Esteban is one of those creative individuals who captivates our propensity for deep thought and deep revelry. As an architect, he and his firm BNKR Arquitectura develop large civic projects throughout Mexico, like an Olympic velodrome in Culiacan, Sinaloa, and 200-unit student housing complex in Cholula, Puebla. To date our two favorite BNKR projects are the Sunset Chapel in Acapulco and the Galleries of the Polyforum Cultural Siqueiros in Mexico City. In the band, Chikita Violenta, Esteban plays guitar. We like that in the same month, we can dance to Chikita music til the AM at the Mercury Lounge in the L.E.S and take thoughtful DF walking tours with our architect friend.
Place of Birth: Mexico City
Parents Place of Birth: Mexico City
Occupation/ Aspiration: Architect and Musician
Describe a typical day:

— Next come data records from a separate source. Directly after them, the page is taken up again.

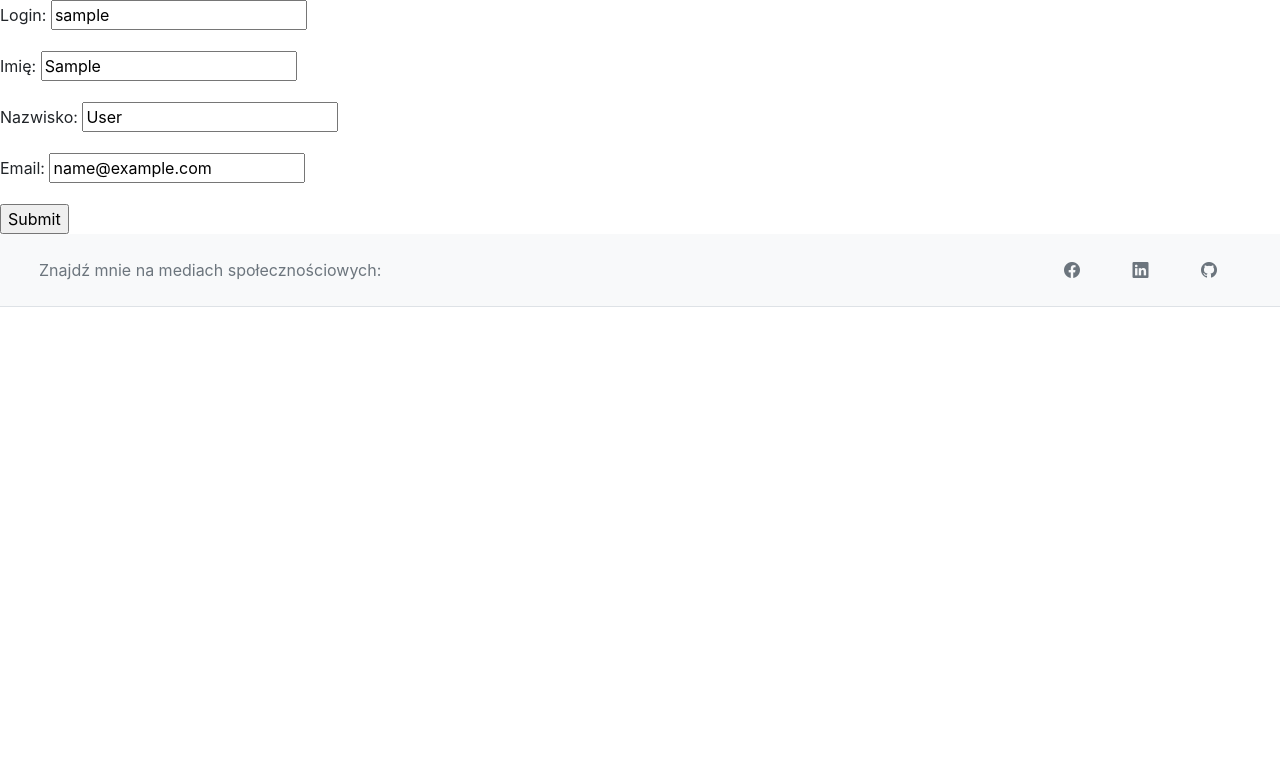
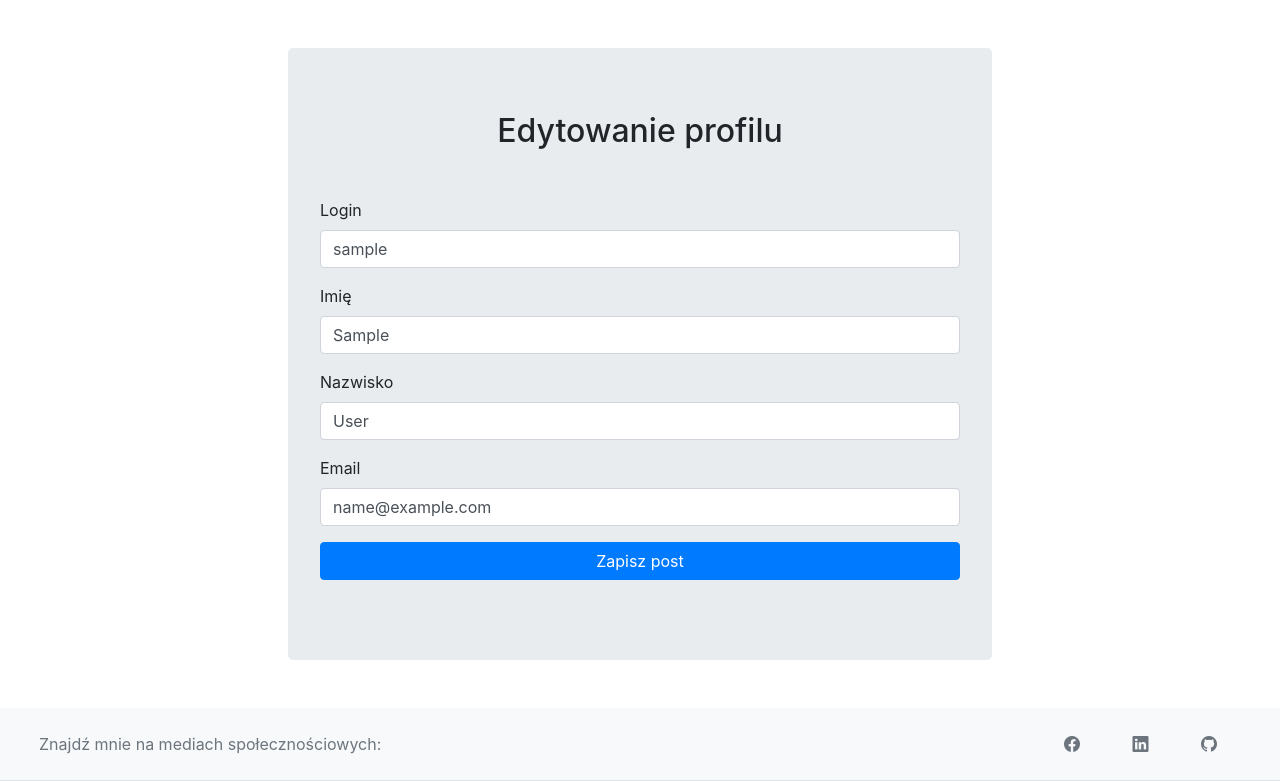
Before and after one commit to kkulpa7/engineering_thesis, a Django app: page /edit-profile/ in a window 1280 px wide. Shown: the part 56-837 px from the top of the page. Before the commit the page ends 363 px from the top, so only its background shows below. Run offline with Django 4.2, Linux system fonts and the light colour scheme; the visitor is signed in with stand-in values (Sample User, id 1); some libraries are stand-ins or nearby versions.

Commit message:
Add user edit form

```diff
--- a/templates/navbar.html
+++ b/templates/navbar.html
@@ -48,7 +48,7 @@
               <i class="bi bi-person-circle"></i>
             </a>
             <ul class="dropdown-menu dropdown-menu-end" aria-labelledby="navbarDropdown">
-              <li><a class="dropdown-item" href="{% url 'user-profile' %}">Moje konto</a></li>
+              <li><a class="dropdown-item" href="{% url 'profile' request.user.profile.id %}">Moje konto</a></li>
               <li><a class="dropdown-item" href="{% url 'user-pigeons' %}">Moje gołębie</a></li>
               <li><a class="dropdown-item" href="{% url 'user-posts' %}">Moje posty</a></li>
               <li><hr class="dropdown-divider"></li>
--- a/templates/pagination.html
+++ b/templates/pagination.html
@@ -1,5 +1,5 @@
+  {% if queryset.has_other_pages %}
   <div class="container p-3">
-  {% if queryset.has_other_pages %}
     <nav>
       <ul class="pagination justify-content-center">
 
@@ -34,5 +34,5 @@
         {% endif %}
       </ul>
     </nav>
+  </div>
   {% endif %}
-</div>
--- a/users/forms.py
+++ b/users/forms.py
@@ -71,9 +71,11 @@ class ProfileForm(ModelForm):
 
     def __init__(self, *args, **kwargs):
         super(ProfileForm, self).__init__(*args, **kwargs)
-        # self.fields['title'].widget.attrs.update({'placeholder': 'Dodaj tytuł'})
+
         for name, field in self.fields.items():
-            field.widget.attrs.update({'class': 'input'})
+            field.widget.attrs.update({'class': 'form-control'})
+            field.widget.attrs.update({'placeholder': field.label})
+
 
 
 class MessageForm(ModelForm):
--- a/users/models.py
+++ b/users/models.py
@@ -13,10 +13,15 @@ class Profile(models.Model):
     first_name = models.CharField(max_length=200, null=True, blank=True)
     last_name = models.CharField(max_length=200, null=True, blank=True)
     email = models.EmailField(max_length=500, blank=True, null=True)
+    # phone_number = PhoneNumberField(blank=True, null=True, unique=True)
     profile_image = models.ImageField(null=True, blank=True, upload_to='profiles/', default='profiles/profile-default.jpg')
     bio = models.TextField(blank=True, null=True)
     branch = models.ForeignKey(Branch, on_delete=models.SET_NULL, null=True, blank=True)
     id = models.UUIDField(default=uuid.uuid4, unique=True, primary_key=True, editable=False)
+
+    street = models.CharField(max_length=200, null=True, blank=True)
+    zip_code = models.CharField(max_length=6, null=True, blank=True)
+    city = models.CharField(max_length=200, null=True, blank=True)
 
     def __str__(self):
         return str(self.username)
--- a/users/signals.py
+++ b/users/signals.py
@@ -22,17 +22,32 @@ def userDelete(sender, instance, **kwargs):
     user = instance.user
     user.delete()
 
+
+def userUpdate(sender, instance, created, **kwargs):
+    profile = instance
+    user = profile.user
+
+    if created == False:
+        user.first_name = profile.first_name
+        user.last_name = profile.last_name
+        user.username = profile.username
+        user.email = profile.email
+        user.save()
+
+
+
 post_save.connect(profileCreate, sender=User)
+post_save.connect(userUpdate, sender=Profile)
 post_delete.connect(userDelete, sender=Profile)
 
-@receiver(post_save, sender=Profile)
-def profileUpdated(sender, instance, created, **kwargs):
-    print('Profile Saved!')
-    print('Instance: ', instance)
-    print('Created: ', created)
-
-def profileDelete(sender, instance, **kwargs):
-    print('Deleting user')
+# @receiver(post_save, sender=Profile)
+# def profileUpdated(sender, instance, created, **kwargs):
+#     print('Profile Saved!')
+#     print('Instance: ', instance)
+#     print('Created: ', created)
+#
+# def profileDelete(sender, instance, **kwargs):
+#     print('Deleting user')
 
 # post_save.connect(profileUpdated, sender=Profile)
 # post_delete.connect(profileDelete, sender=Profile)
--- a/users/templates/users/profile-form.html
+++ b/users/templates/users/profile-form.html
@@ -1,11 +1,25 @@
 {% extends 'main.html' %}
+{% block content %}
 
-{% block content %}
-<!-- TODO -->
-<form  method="POST" enctype="multipart/form-data">
-  {% csrf_token %}
-  {{form.as_p}}
-  <input type="submit">
+<div class="container p-5" style="max-width: 50rem;">
+  <div class="jumbotron mb-0">
+    <form method="POST" enctype='multipart/form-data'>
+      {% csrf_token %}
 
-</form>
+      <div class="mb-5 text-center">
+        <h2>Edytowanie profilu</h2>
+      </div>
+
+      {% for field in form %}
+      <div class="mb-3">
+        <label class="form-label">{{ field.label }}</label>
+        {{ field }}
+      </div>
+      {% endfor %}
+
+      <button type="submit" class="btn btn-primary btn-block mb-3">Zapisz post</button>
+    </form>
+  </div>
+</div>
+
 {% endblock content %}
--- a/users/templates/users/profiles.html
+++ b/users/templates/users/profiles.html
@@ -21,7 +21,8 @@
 <div class="container">
   <div class="row">
     {% for profile in profiles %}
-    <div class="col-md-4">
+    <div class="col-md-4 mb-4">
+      <div class="jumbotron mb-0 p-3">
         <center>
           <img class="rounded-circle" src="{{ profile.profile_image.url }}" alt="" width="100" height="100">
           <h2>{{profile.user.first_name}} {{profile.user.last_name}}</h2>
@@ -31,6 +32,7 @@
           <p><a class="btn btn-secondary" href="{% url 'profile' profile.id %}" role="button">Zobacz szczegóły »</a></p>
         </center>
       </div>
+    </div>
     {% endfor %}
   </div>
 </div>
--- a/users/templates/users/user-profile.html
+++ /dev/null
@@ -1,6 +0,0 @@
-{% extends 'main.html' %}
-
-{% block content %}
-<!-- TODO -->
-<h1>user profile</h1>
-{% endblock content %}
--- a/users/urls.py
+++ b/users/urls.py
@@ -10,7 +10,6 @@ urlpatterns = [
     path('logout-page/', views.userLogoutPage, name="logout-page"),
     path('register/', views.userRegister, name="register"),
     path('edit-profile/', views.editProfile, name="edit-profile"),
-    path('user-profile/', views.userProfile, name="user-profile"),
     path('messages-view/', views.messagesView, name="messages-view"),
     path('message-view/<str:pk>/', views.messageView, name="message-view"),
     path('create-message/<str:pk>/', views.createMessage, name="create-message"),
--- a/users/views.py
+++ b/users/views.py
@@ -10,8 +10,6 @@ from .utils import searchProfiles, paginateProfiles
 
 # Create your views here.
 def profiles(request):
-    # profiles = Profile.objects.all()
-    # search_query = ''
     profiles, search_query = searchProfiles(request)
     custom_rage, profiles = paginateProfiles(request, profiles, 3)
 
@@ -26,26 +24,20 @@ def profile(request, pk):
 
 
 @login_required(login_url='login')
-def userProfile(request):
-    profile = request.user.profile
-
-    context = {'profile': profile}
-    return render(request, 'users/user-profile.html', context)
-
-
-@login_required(login_url='login')
 def editProfile(request):
     profile = request.user.profile
     form = ProfileForm(instance=profile)
 
     if request.method == 'POST':
-        form = ProfileForm(request.POST)
+        form = ProfileForm(request.POST, request.FILES, instance=profile)
         if form.is_valid():
             form.save()
 
-            return redirect('posts')
+            return redirect('profile', pk=profile.id)
 
-    context = {'form': form}
+    context = {
+        'form': form
+    }
     return render(request, 'users/profile-form.html', context)
 
 
```
Also changed, not shown: users/templates/users/profile.html (+18 -8 lines). Lines whose indentation alone changed are shown as unchanged.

Get up at 6am, exercise for one hour, bath, breakfast, ride my bike to my office, meetings with clients, project revisions, lunch, back to afternoon meetings, late afternoon rehearsals with my band, ride my bike home, a Jack Daniels on the rocks, spend some time with my wife and daughter, dinner watching a TV series, sleep…
Which neighborhood do you live in and why?
I live in Condesa. It is one of the only neighborhoods you can appreciate as a pedestrian and bike rider. It has two of the nicest parks and is filled with restaurants, libraries, bars, galleries and cafes. Whatever you want, it is in walking distance (something not very common in one of the biggest cities in the world).
How do you help make Mexico City a better place to live?
First, by not using a car. It´s been now four years since I´ve taken my bike everywhere in an attempt to prove that you really don´t need a car in such a big city. I easily travel 15 km to a meeting, a distance most people think too far to use a bicycle. Second, I have a special branch in my office dedicated to research. One of the projects we are currently developing is the exploitation of underused space in Mexico City in order to transform it into living spaces. Mexico City is in desperate demand for new habitable spaces and the obvious solution is to continue to expand the urban sprawl. This project tries to revert this as it focuses on identifying residual spaces in the city to transform them into potential living spaces.
Share the best piece of advice you have been given.
Don´t be afraid to go out on a limb. It´s where all the fruit is.” -Shirley MacLaine.
Where did you go to school? What did you study?
I studied Architecture at the Universidad Iberoamericana in Mexico City.
What was your first source of inspiration in your professional career?
The first architect that lit a flame inside of me was Luis Barragan. Through his vision I learned what space, geometry, light, and color really meant in architecture. I also acquired from him his love for nature and gardens. The word serenity took a profound meaning in me after visiting his buildings.
Who is your favorite thinker? Paul Valery.
Name a Mexican you admire. Mario Pani.
Share a secret nook in DF and NY where you like to hide or escape to?
In DF, El Espacio Ecultórico in the UNAM. A volcanic rock garden contained by an architectural element. It was not conceived by a single mind, but rather by a group of artists/architects including Mathias Goeritz and Luis Barragan. In NY, The High Line, one of the best examples of the transformation of residual spaces in the city into public space/linear park by Diller+Scofidio+Renfro.